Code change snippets
######

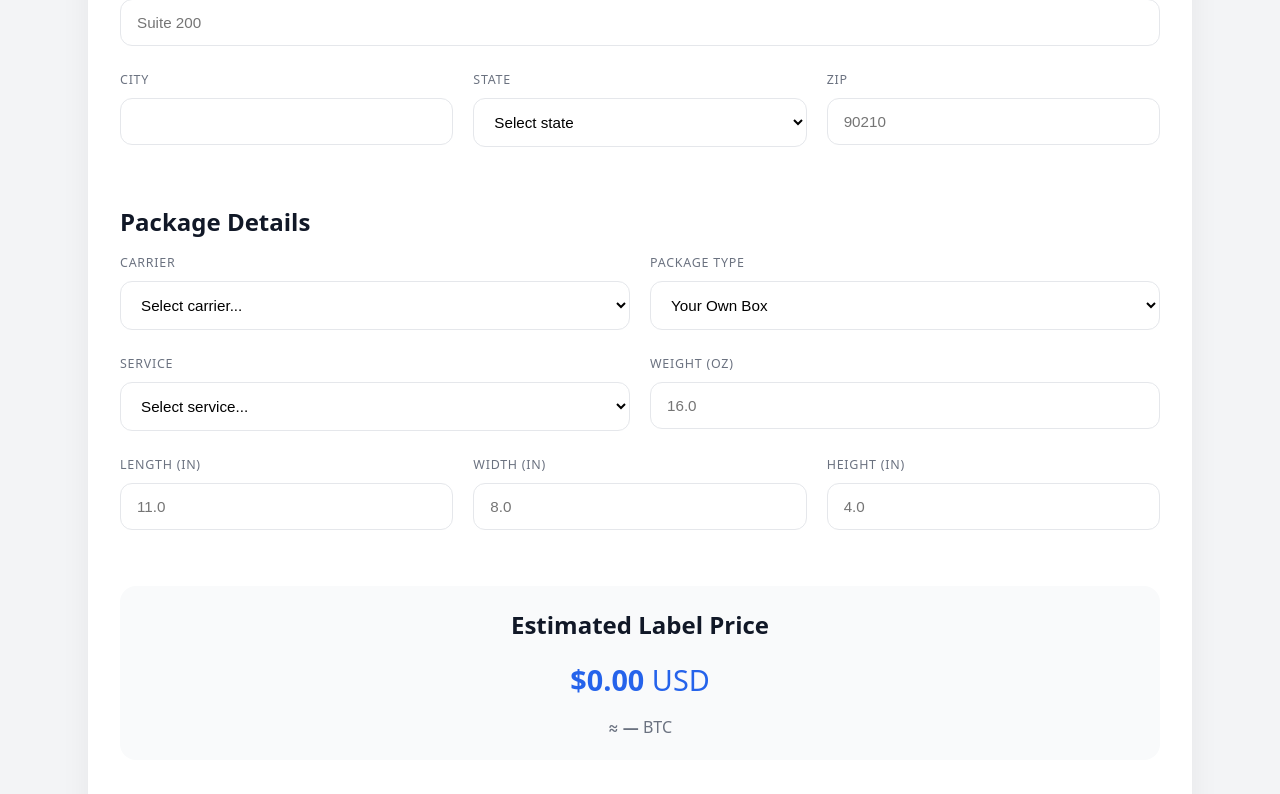
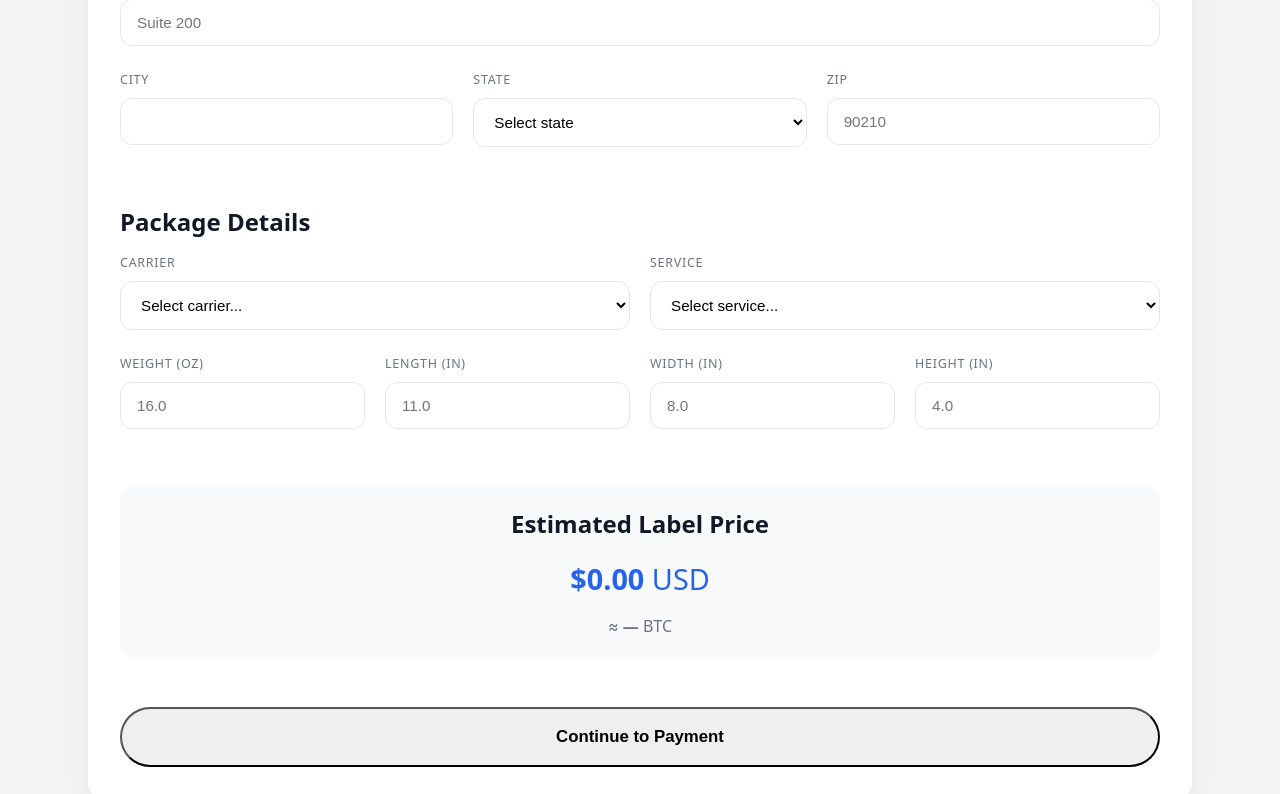
Before and after one commit to cryptoparcel/cryptoparcel_finish, a Flask app: page /create-label in a window 1280 px wide. Shown: the part 1000-1794 px from the top of the page. Run offline with Flask 3, Linux system fonts and the light colour scheme; a user stored in the database is signed in.

Commit message:
Update create_label.html

```diff
--- a/templates/create_label.html
+++ b/templates/create_label.html
@@ -173,7 +173,7 @@
       <div class="cp-field-grid">
         <div class="cp-field-group">
           <label>Carrier</label>
-          <select id="carrier">
+          <select id="carrier" required>
             <option value="">Select carrier...</option>
             <option value="USPS">USPS</option>
             <option value="UPS">UPS</option>
@@ -181,31 +181,18 @@
           </select>
         </div>
         <div class="cp-field-group">
-          <label>Package Type</label>
-          <select id="package_type">
-            <option value="your_box">Your Own Box</option>
-            <option value="your_tube">Your Own Tube</option>
-            <option value="usps_flat_rate">USPS Flat Rate</option>
-            <option value="ups_box">UPS Box</option>
-            <option value="fedex_box">FedEx Box</option>
+          <label>Service</label>
+          <select name="service" id="service" required>
+            <option value="">Select carrier first...</option>
           </select>
         </div>
       </div>
 
       <div class="cp-field-grid">
         <div class="cp-field-group">
-          <label>Service</label>
-          <select name="service" id="service" required>
-            <option value="">Select carrier first...</option>
-          </select>
-        </div>
-        <div class="cp-field-group">
           <label>Weight (oz)</label>
           <input type="number" step="0.1" id="weight_oz" required placeholder="16.0">
         </div>
-      </div>
-
-      <div class="cp-field-grid">
         <div class="cp-field-group">
           <label>Length (in)</label>
           <input type="number" step="0.1" id="length_in" placeholder="11.0">
@@ -220,7 +207,7 @@
         </div>
       </div>
 
-      <!-- Live Summary -->
+      <!-- Live Price Summary -->
       <div style="margin: 32px 0; padding: 20px; background: var(--cp-surface-soft); border-radius: var(--cp-radius-card); text-align: center;">
         <h2 style="margin: 0 0 12px;">Estimated Label Price</h2>
         <p style="font-size: 1.8rem; margin: 0; color: var(--cp-accent);">
@@ -239,7 +226,7 @@
 </section>
 
 <script>
-  (function() {
+  document.addEventListener('DOMContentLoaded', function() {
     const carrier = document.getElementById('carrier');
     const service = document.getElementById('service');
     const weightOz = document.getElementById('weight_oz');
@@ -247,9 +234,21 @@
     const btc = document.getElementById('price-btc');
 
     const services = {
-      USPS: ["Ground Advantage", "Priority Mail", "Priority Mail Express"],
-      UPS: ["Ground", "2nd Day Air", "Next Day Air"],
-      FedEx: ["Ground", "2Day", "Overnight"]
+      USPS: [
+        "Ground Advantage",
+        "Priority Mail",
+        "Priority Mail Express"
+      ],
+      UPS: [
+        "Ground",
+        "2nd Day Air",
+        "Next Day Air"
+      ],
+      FedEx: [
+        "Ground",
+        "2Day",
+        "Overnight"
+      ]
     };
 
     function updateServices() {
@@ -289,9 +288,9 @@
     service.addEventListener('change', updatePrice);
     weightOz.addEventListener('input', updatePrice);
 
-    // Initial
+    // Run on load
     updateServices();
     updatePrice();
-  })();
+  });
 </script>
 {% endblock %}
```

######

Copy each line above that has the word "margin".

       <div style="margin: 32px 0; padding: 20px; background: var(--cp-surface-soft); border-radius: var(--cp-radius-card); text-align: center;">
         <h2 style="margin: 0 0 12px;">Estimated Label Price</h2>
         <p style="font-size: 1.8rem; margin: 0; color: var(--cp-accent);">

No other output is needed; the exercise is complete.